How can this be ?? With the same employees at the county jail . Is SLO County LEO using blanks ??

What about LA County’s stats and San Bernardino County’s stats?

In contrast to the beautiful people of SB County, SLO County has a low homicide rate because the SLO County DA doesn’t pamper, protect and coddle violent criminals.

Statistics using such tiny numbers is meaningless.

Not in the context of the geo-political units they are cited for. How else would you describe crime or any other statistics for small counties and cities? Are the people those statics represent also meaningless? Whether it be statistics for crime, economic performance, academic achievement or rainfall, there is merit and utility in comparing numbers for small populations and small socio/geo/political jurisdictions.

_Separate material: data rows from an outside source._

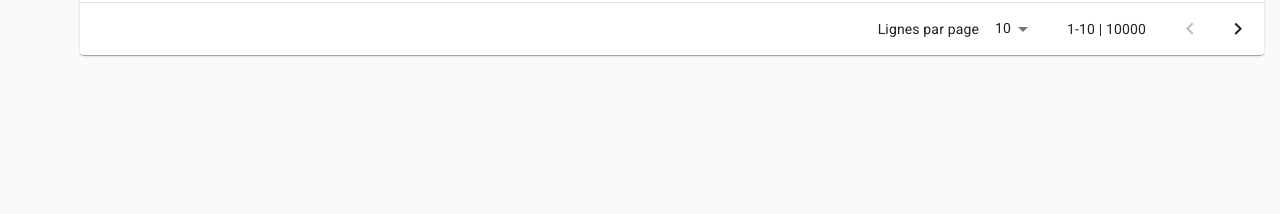
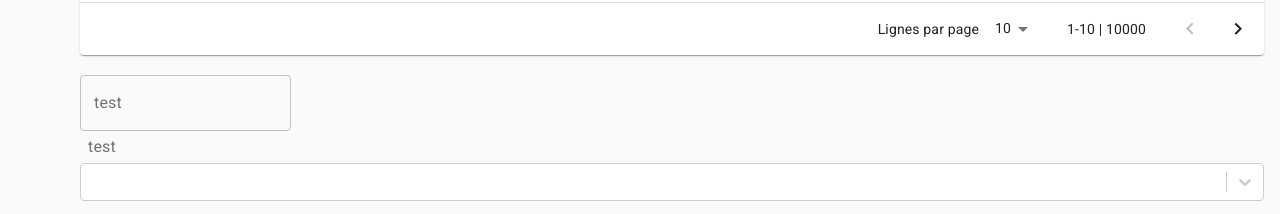
Before and after one commit to Maexwel/web-structure, a React (Create React App) app: page / in a window 1280 px wide. Shown: the part 809-1023 px from the top of the page. Before the commit the page ends 880 px from the top, so only its background shows below. Built offline with nearby package versions, Linux system fonts and the light colour scheme.

Commit message:
text field component + fix ComboBox hover color

```diff
--- a/src/components/pages/AppPage.js
+++ b/src/components/pages/AppPage.js
@@ -2,7 +2,7 @@ import React, { useContext } from 'react';
 import { useSnackbar } from 'notistack';
 import { useEffect } from 'react';
 import { ServiceLocatorContext } from '../context';
-import { DataTable } from '../ui-kit';
+import { DataTable, TextField, ComboBox } from '../ui-kit';
 import { Grid } from '@material-ui/core';
 import ActionButton from '../ui-kit/buttons/ActionButton/ActionButton';
 
@@ -17,7 +17,6 @@ const AppPage = () => {
 
     const data = () => {
         const d = []
-        console.log('init')
         for (let i = 0; i < 10000; i++) {
             d.push({ fieldtest: `value ${i}`, id: i, field1: 'ok', field2: 'test', field3: 25, field4: '8pppp' });
         }
@@ -51,6 +50,10 @@ const AppPage = () => {
                     ]
                 }
             />
+            <br />
+            <TextField name="test" placeholder="test" label="test" />
+            <br />
+            <ComboBox label="test" options={[{ label: 'test', value: 1 }]} />
         </div>
     )
 }
--- a/src/components/ui-kit/form/ComboBox/ComboBox.js
+++ b/src/components/ui-kit/form/ComboBox/ComboBox.js
@@ -67,9 +67,10 @@ const ComboBox = ({ update, multi = false, options = [], disabled = false, value
                     ...theme, // use base theme
                     colors: {
                         ...theme.colors, // use base colors
-                        primary25: appTheme.palette.grey[200], // hover color
+                        primary25: appTheme.palette.grey[200], // input color
                         primary: appTheme.palette.primary.main, // selected color/focus color (for the control)
                         neutral50: appTheme.palette.text.hint, // input placeholder color
+                        neutral30: appTheme.palette.grey[900], // input hover
                     }
                 })}
                 components={{
--- /dev/null
+++ b/src/components/ui-kit/form/TextField/TextField.js
@@ -0,0 +1,38 @@
+import React from 'react';
+import PropTypes from 'prop-types';
+import { TextField as MaterialTextField } from '@material-ui/core';
+
+// Custom TextField component
+// Override of Material Input Textfield
+const TextField = ({ label, placeholder, onChange, name, disabled = false, value = '' }) => {
+
+    // Handle user typing in textfield
+    const handleChange = (e) => {
+        const { target } = e;
+        if (target) {
+            const value = target.value;
+            onChange(e, value); // Trigger upper component onChange
+        }
+    };
+
+    return (
+        <MaterialTextField
+            variant="outlined"
+            disabled={disabled}
+            label={label}
+            value={value}
+            name={name}
+            placeholder={placeholder}
+            onChange={handleChange}
+        />
+    );
+};
+TextField.propTypes = {
+    name: PropTypes.string.isRequired,
+    label: PropTypes.string,
+    placeholder: PropTypes.string,
+    onChange: PropTypes.func.isRequired,
+    disabled: PropTypes.bool,
+    value: PropTypes.string,
+};
+export default TextField;
--- /dev/null
+++ b/src/components/ui-kit/form/TextField/index.js
@@ -0,0 +1 @@
+export { default as TextField } from './TextField';
--- a/src/components/ui-kit/form/index.js
+++ b/src/components/ui-kit/form/index.js
@@ -1,3 +1,4 @@
 export { ComboBox } from './ComboBox';
 export { Searchbar } from './Searchbar';
 export { DatePicker } from './DatePicker';
+export { TextField } from './TextField';
--- a/src/components/ui-kit/index.js
+++ b/src/components/ui-kit/index.js
@@ -1,4 +1,4 @@
 export { ActionButton } from './buttons';
-export { ComboBox, DatePicker, Searchbar } from './form';
+export { ComboBox, DatePicker, Searchbar, TextField } from './form';
 export { NotificationProvider } from './notification';
 export { DataTable } from './table';
--- a/src/components/ui-kit/loading/Loading/Loading.js
+++ b/src/components/ui-kit/loading/Loading/Loading.js
@@ -11,5 +11,5 @@ const Loading = ({ variant = 'primary' }) => {
 };
 Loading.propTypes = {
     variant: PropTypes.oneOf(["primary", "secondary"]), // Variant theme color
-}
+};
 export default Loading;
```
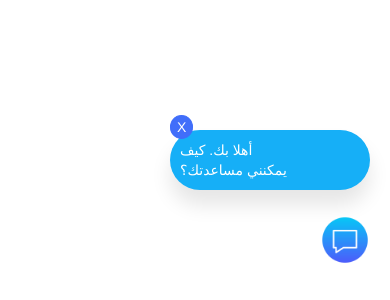
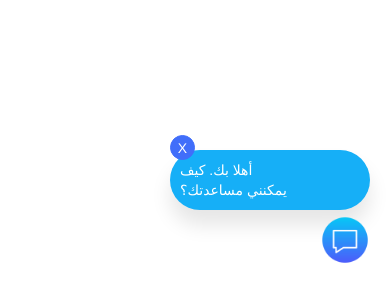
Before and after one commit to saleh1312/chatbotWidget, a plain HTML site: page index.html in a window 390 px wide. Shown: the part 544-844 px from the top of the page. Drawn offline with nearby package versions, Linux system fonts and the light colour scheme.

Commit message:
Update style.css

```diff
--- a/style.css
+++ b/style.css
@@ -49,7 +49,7 @@
     z-index: 1000;
     pointer-events: auto;
     padding: 10px;
-    bottom: 110px;
+    bottom: 125px;
     right: 20px;
     opacity: 1;
     display: flex;
@@ -72,6 +72,9 @@
   top:-15px;
   left:0px;
   position: fixed;
+  color: white;
+  width: 25px;
+  height: 25px;
 }
 
 .electrPiDiv_iframe.openiframe{
@@ -135,8 +138,8 @@
     position: fixed;
     /* background-color: transparent; */
     /* background-color: white; */
-    width: 50px;
-    height: 50px;
+    width: 65px;
+    height: 65px;
     border-radius: 50%;
     display: flex;
     flex-direction: row;
@@ -168,8 +171,8 @@
 
   }
   .electrPi_img_close{
-    width: 55px;
-    height: 50px;
+    width: 75px;
+    height: 65px;
     transition: transform 0.2s ease-in-out;
     display: none;
     /* transform: scale(1.1); */
@@ -215,6 +218,28 @@
       transform: translateY(50px);
       animation: slide-up 1s ease-in-out forwards;
   }
+
+  .electrPiDiv_iframe_msg{
+    box-shadow: 0px 15px 20px rgb(0 0 0 / 10%);
+     position: fixed;
+     border-radius: 30px;
+     width: 200px;
+     /* height: 20%; */
+     z-index: 1000;
+     pointer-events: auto;
+     padding: 10px;
+     bottom: 90px;
+     right: 20px;
+     opacity: 1;
+     display: flex;
+     justify-content: center;
+     font-weight: 100;
+     background-color: #16aff7;
+     transform: translateY(50px);
+     animation: slide-up 1s ease-in-out forwards;
+     color:white
+
+ }
 
   .electrPi_buttoncontainer {
     position: fixed;
```
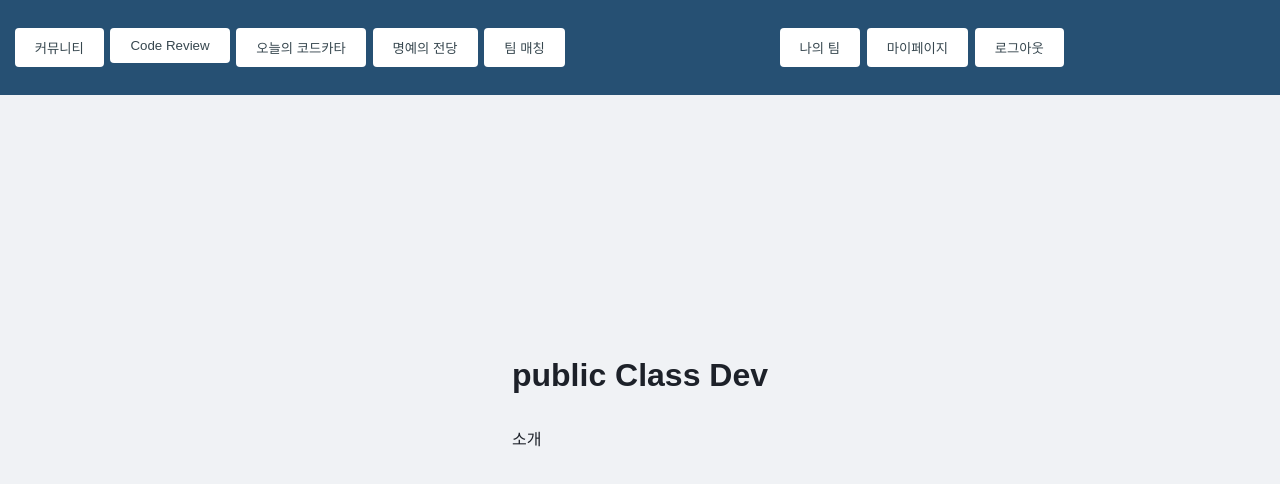
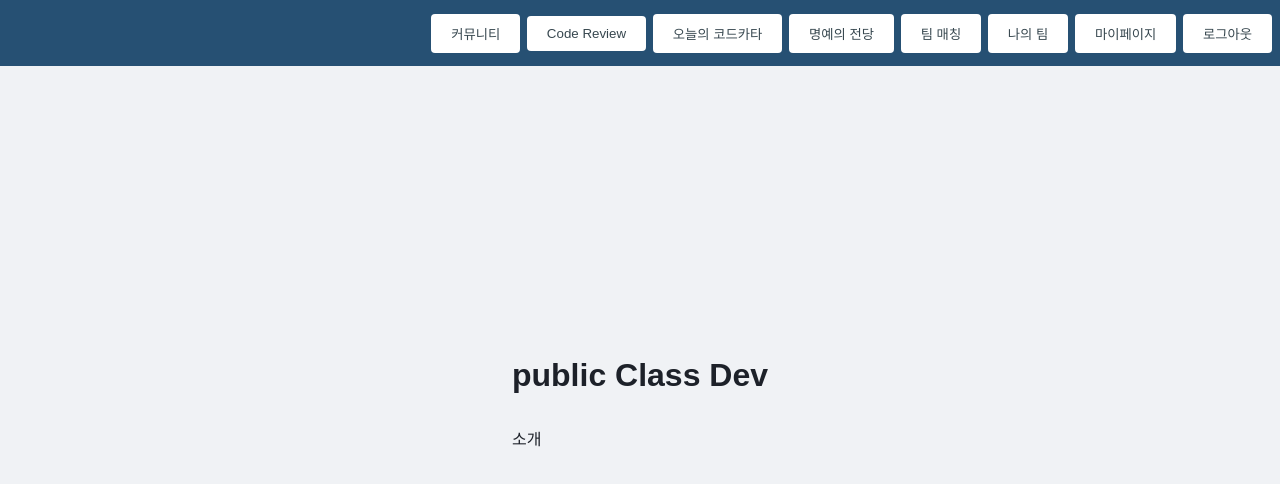
Before and after one commit to package-Twelve/public_class_Dev_Front, a React (Create React App) app: page / in a window 1280 px wide. Shown: the top 484 px of the page. Built offline with nearby package versions, Linux system fonts and the light colour scheme; sample sign-in values are in the browser's storage; a web font is replaced by a local one.

Commit message:
💄 style : Nav css 수정

```diff
--- a/src/Nav.js
+++ b/src/Nav.js
@@ -81,14 +81,16 @@ function Nav() {
                     </Link>
                   </>
               )}
-              <button onClick={handleTeamMatch}>팀 매칭</button>
+              <a>
+                <button onClick={handleTeamMatch}>팀 매칭</button>
+              </a>
               <Link to="/myteam">
-                <button>나의 팀</button>
+              <button>나의 팀</button>
               </Link>
               <Link to="/mypage">
                 <button>마이페이지</button>
               </Link>
-              <button onClick={handleLogout}>로그아웃</button>
+              <a><button onClick={handleLogout}>로그아웃</button></a>
             </>
         ) : (
             <>
--- a/src/Nav.module.css
+++ b/src/Nav.module.css
@@ -6,23 +6,30 @@
   background-color: #265073;
   padding: 0.5em;
   display: flex;
+  height: 50px;
   justify-content: flex-end;
+  align-items: center;
 }
+
 button {
   font-family: 'LINESeedKR-Bd', sans-serif;
   width: 100%;
+  height: 80%;
+  align-items: center;
   padding: 0.5em 1em;
   border: none;
   border-radius: 4px;
   cursor: pointer;
   transition: background-color 0.3s;
 }
+
 .top-menu button {
   margin-left: 0.5em;
   background-color: white;
   color: #37474F;
   width: auto;
 }
+
 .post {
   border-bottom: 1px solid #ddd;
   padding: 15px 0;
```
Lines whose indentation alone changed are shown as unchanged.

So if there is single murder in a particular year then three in the next, it’s valid to say “don’t vote for that guy, the number of murders went up 300% under him!”